The History of Happy Hour
\There are perhaps no two words that, when combined, bring greater delight to our minds than the words “happy hour”. Happy hour brings back memories of fantastic drinks, amazing food or hors d’oeuvres, and unbeatable company, all at a killer price— not to mention at a time in which these things are needed most: after work. However, how often do we ask ourselves, “Where did ‘happy hour’, come from?” Regardless how seldom you ask this question, don’t feel ashamed, for today we are going to discover the history of happy hour.
So, where did happy hour come from?
In response to this question, it really depends on whom you ask. If you were to ask an English professor, he or she would tell you the term happy hour has existed in English literature for centuries. For example, at the end of Act I, Scene II of Shakespeare’s Henry V (1599), King Henry remarks: “Therefore, my lords, omit no happy hour/That may give furtherance to our expedition”. In this early context, happy hour was taken to mean a happy moment or time. This is great and all, but when we generally think of happy hour, we normally conceive of it as taking place in a defined setting, in the presence of low-cost alcohol, and perhaps taking place before dinner. For a more pragmatic description of happy hour’s origins, we can turn to the end of 1920. Following the passage and subsequent enforcement of the 18th amendment and the Volstead Act, the sale and consumption of alcohol became illegal throughout the United States. In response, daring entrepreneurs began hosting “cocktail hours”, also known at the time as “happy hours”, in illegal bars called speakeasies.
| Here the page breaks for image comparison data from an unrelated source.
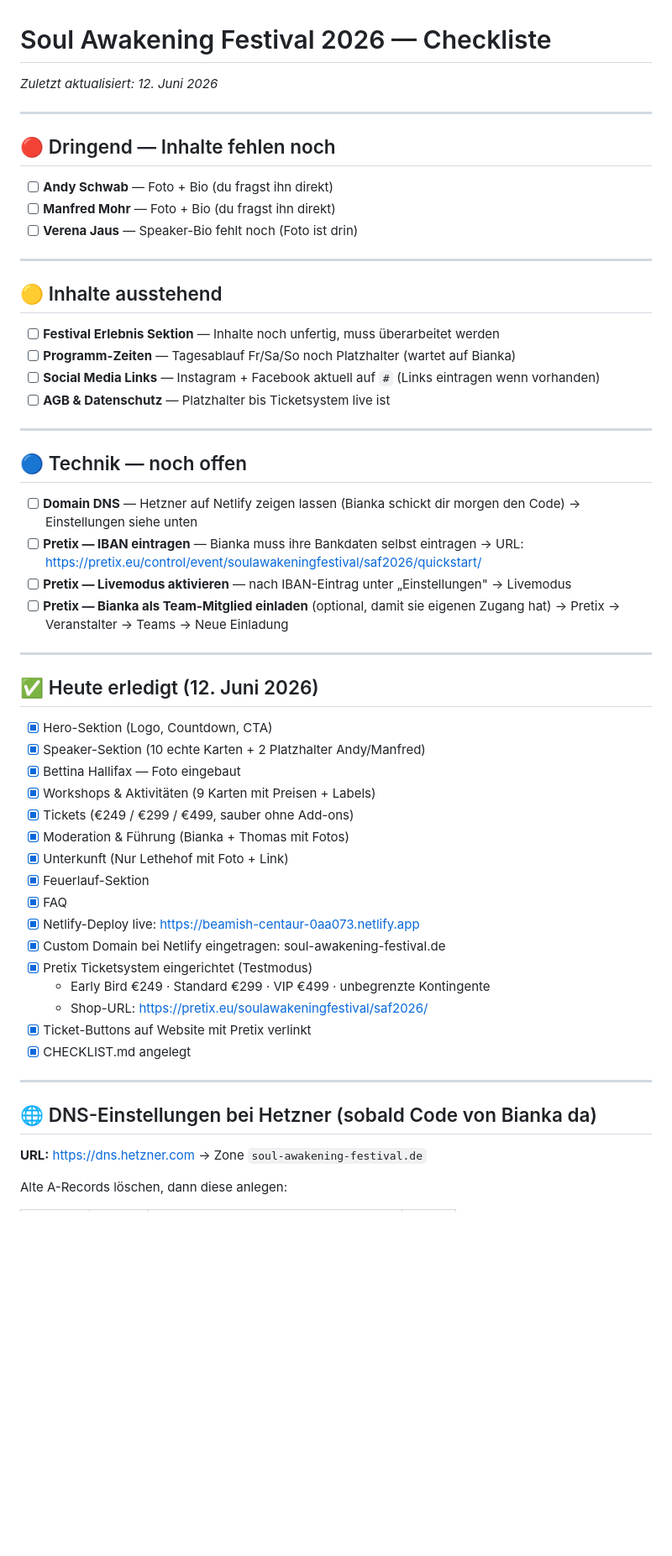
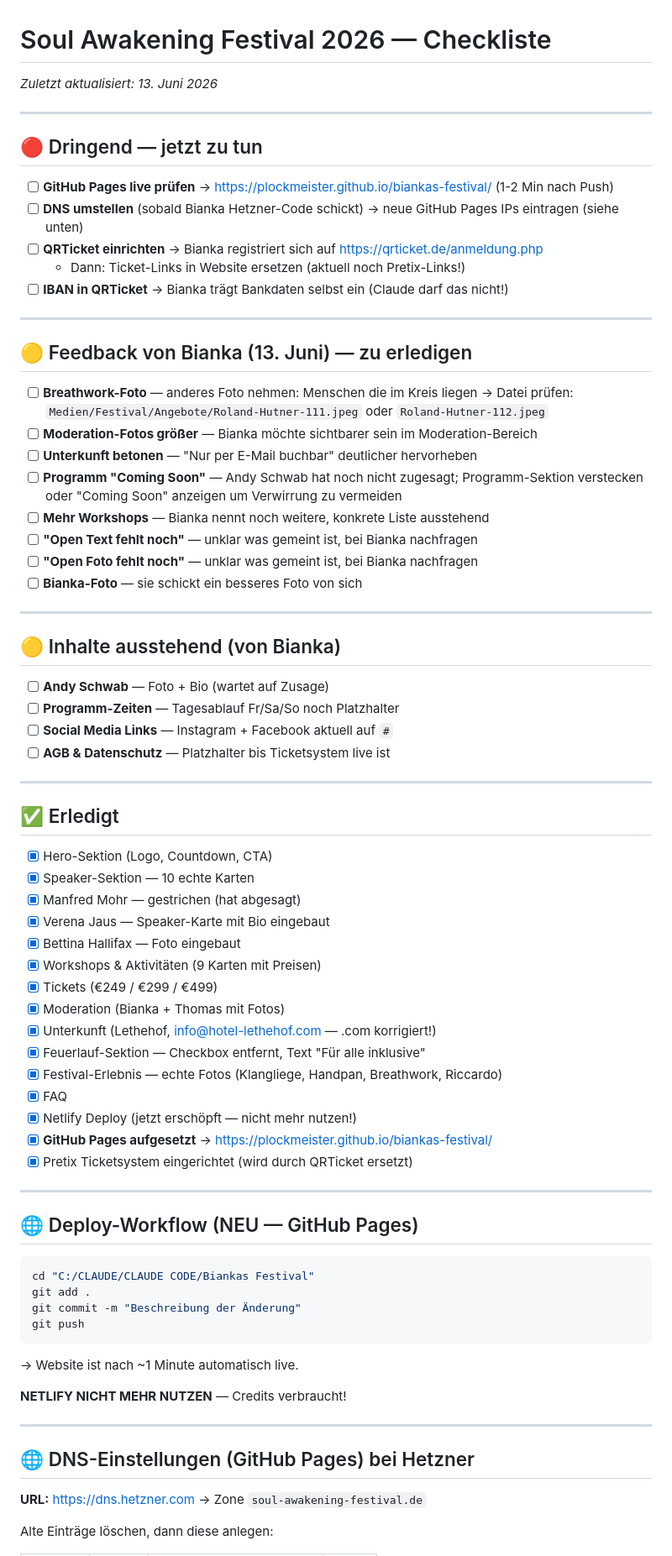
Before and after one commit to Plockmeister/biankas-festival, a Markdown page: CHECKLIST.md, the part around one of its changes. Shown at 84% size. Drawn GitHub-style; blank space fills up the shorter version.

Commit message:
Update docs: GitHub Pages migration, DNS settings, Bianka feedback checklist

````diff
--- a/CHECKLIST.md
+++ b/CHECKLIST.md
@@ -1,61 +1,78 @@
 # Soul Awakening Festival 2026 — Checkliste
-*Zuletzt aktualisiert: 12. Juni 2026*
+*Zuletzt aktualisiert: 13. Juni 2026*
 
 ---
 
-## 🔴 Dringend — Inhalte fehlen noch
+## 🔴 Dringend — jetzt zu tun
 
-- [ ] **Andy Schwab** — Foto + Bio (du fragst ihn direkt)
-- [ ] **Manfred Mohr** — Foto + Bio (du fragst ihn direkt)
-- [ ] **Verena Jaus** — Speaker-Bio fehlt noch (Foto ist drin)
+- [ ] **GitHub Pages live prüfen** → https://plockmeister.github.io/biankas-festival/ (1-2 Min nach Push)
+- [ ] **DNS umstellen** (sobald Bianka Hetzner-Code schickt) → neue GitHub Pages IPs eintragen (siehe unten)
+- [ ] **QRTicket einrichten** → Bianka registriert sich auf https://qrticket.de/anmeldung.php
+  - Dann: Ticket-Links in Website ersetzen (aktuell noch Pretix-Links!)
+- [ ] **IBAN in QRTicket** → Bianka trägt Bankdaten selbst ein (Claude darf das nicht!)
 
 ---
 
-## 🟡 Inhalte ausstehend
+## 🟡 Feedback von Bianka (13. Juni) — zu erledigen
 
-- [ ] **Festival Erlebnis Sektion** — Inhalte noch unfertig, muss überarbeitet werden
-- [ ] **Programm-Zeiten** — Tagesablauf Fr/Sa/So noch Platzhalter (wartet auf Bianka)
-- [ ] **Social Media Links** — Instagram + Facebook aktuell auf `#` (Links eintragen wenn vorhanden)
+- [ ] **Breathwork-Foto** — anderes Foto nehmen: Menschen die im Kreis liegen
+  → Datei prüfen: `Medien/Festival/Angebote/Roland-Hutner-111.jpeg` oder `Roland-Hutner-112.jpeg`
+- [ ] **Moderation-Fotos größer** — Bianka möchte sichtbarer sein im Moderation-Bereich
+- [ ] **Unterkunft betonen** — "Nur per E-Mail buchbar" deutlicher hervorheben
+- [ ] **Programm "Coming Soon"** — Andy Schwab hat noch nicht zugesagt; Programm-Sektion verstecken oder "Coming Soon" anzeigen um Verwirrung zu vermeiden
+- [ ] **Mehr Workshops** — Bianka nennt noch weitere, konkrete Liste ausstehend
+- [ ] **"Open Text fehlt noch"** — unklar was gemeint ist, bei Bianka nachfragen
+- [ ] **"Open Foto fehlt noch"** — unklar was gemeint ist, bei Bianka nachfragen
+- [ ] **Bianka-Foto** — sie schickt ein besseres Foto von sich
+
+---
+
+## 🟡 Inhalte ausstehend (von Bianka)
+
+- [ ] **Andy Schwab** — Foto + Bio (wartet auf Zusage)
+- [ ] **Programm-Zeiten** — Tagesablauf Fr/Sa/So noch Platzhalter
+- [ ] **Social Media Links** — Instagram + Facebook aktuell auf `#`
 - [ ] **AGB & Datenschutz** — Platzhalter bis Ticketsystem live ist
 
 ---
 
-## 🔵 Technik — noch offen
+## ✅ Erledigt
 
-- [ ] **Domain DNS** — Hetzner auf Netlify zeigen lassen (Bianka schickt dir morgen den Code)
-  → Einstellungen siehe unten
-- [ ] **Pretix — IBAN eintragen** — Bianka muss ihre Bankdaten selbst eintragen
-  → URL: https://pretix.eu/control/event/soulawakeningfestival/saf2026/quickstart/
-- [ ] **Pretix — Livemodus aktivieren** — nach IBAN-Eintrag unter „Einstellungen" → Livemodus
-- [ ] **Pretix — Bianka als Team-Mitglied einladen** (optional, damit sie eigenen Zugang hat)
-  → Pretix → Veranstalter → Teams → Neue Einladung
+- [x] Hero-Sektion (Logo, Countdown, CTA)
+- [x] Speaker-Sektion — 10 echte Karten
+- [x] Manfred Mohr — gestrichen (hat abgesagt)
+- [x] Verena Jaus — Speaker-Karte mit Bio eingebaut
+- [x] Bettina Hallifax — Foto eingebaut
+- [x] Workshops & Aktivitäten (9 Karten mit Preisen)
+- [x] Tickets (€249 / €299 / €499)
+- [x] Moderation (Bianka + Thomas mit Fotos)
+- [x] Unterkunft (Lethehof, info@hotel-lethehof.com — .com korrigiert!)
+- [x] Feuerlauf-Sektion — Checkbox entfernt, Text "Für alle inklusive"
+- [x] Festival-Erlebnis — echte Fotos (Klangliege, Handpan, Breathwork, Riccardo)
+- [x] FAQ
+- [x] Netlify Deploy (jetzt erschöpft — nicht mehr nutzen!)
+- [x] **GitHub Pages aufgesetzt** → https://plockmeister.github.io/biankas-festival/
+- [x] Pretix Ticketsystem eingerichtet (wird durch QRTicket ersetzt)
 
 ---
 
-## ✅ Heute erledigt (12. Juni 2026)
+## 🌐 Deploy-Workflow (NEU — GitHub Pages)
 
-- [x] Hero-Sektion (Logo, Countdown, CTA)
-- [x] Speaker-Sektion (10 echte Karten + 2 Platzhalter Andy/Manfred)
-- [x] Bettina Hallifax — Foto eingebaut
-- [x] Workshops & Aktivitäten (9 Karten mit Preisen + Labels)
-- [x] Tickets (€249 / €299 / €499, sauber ohne Add-ons)
-- [x] Moderation & Führung (Bianka + Thomas mit Fotos)
-- [x] Unterkunft (Nur Lethehof mit Foto + Link)
-- [x] Feuerlauf-Sektion
-- [x] FAQ
-- [x] Netlify-Deploy live: https://beamish-centaur-0aa073.netlify.app
-- [x] Custom Domain bei Netlify eingetragen: soul-awakening-festival.de
-- [x] Pretix Ticketsystem eingerichtet (Testmodus)
-  - Early Bird €249 · Standard €299 · VIP €499 · unbegrenzte Kontingente
-  - Shop-URL: https://pretix.eu/soulawakeningfestival/saf2026/
-- [x] Ticket-Buttons auf Website mit Pretix verlinkt
-- [x] CHECKLIST.md angelegt
+```bash
+cd "C:/CLAUDE/CLAUDE CODE/Biankas Festival"
+git add .
+git commit -m "Beschreibung der Änderung"
+git push
+```
+→ Website ist nach ~1 Minute automatisch live.
+
+**NETLIFY NICHT MEHR NUTZEN** — Credits verbraucht!
 
 ---
 
-## 🌐 DNS-Einstellungen bei Hetzner (sobald Code von Bianka da)
+## 🌐 DNS-Einstellungen (GitHub Pages) bei Hetzner
 
 **URL:** https://dns.hetzner.com → Zone `soul-awakening-festival.de`
 
-Alte A-Records löschen, dann diese anlegen:
+Alte Einträge löschen, dann diese anlegen:
 
````
Also changed, not shown: other parts of CHECKLIST.md (+18 -20 lines), NAECHSTE-SESSION.md (+14 -7 lines).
Clients would visit these underground venues to consume alcohol, such as Mimosas or Bloody Marys, before going out to eat at restaurants.
Thus, for many restaurant-goers, happy hour served as a crucial element of going out to eat, even if happy hour was subversive to Prohibition and the legal system of the United States. The practice of drinking before mealtime would continue after the ultimate end of prohibition. However, according to Marcus Samuelson, the term happy hour would not become widespread among the general American public until the 1959 publication of the Saturday Evening Post, in which the term was used in conjunction with describing military life. Following publication, bars and restaurants quickly began using the term as a way to draw customers in, and voila! The rest is history.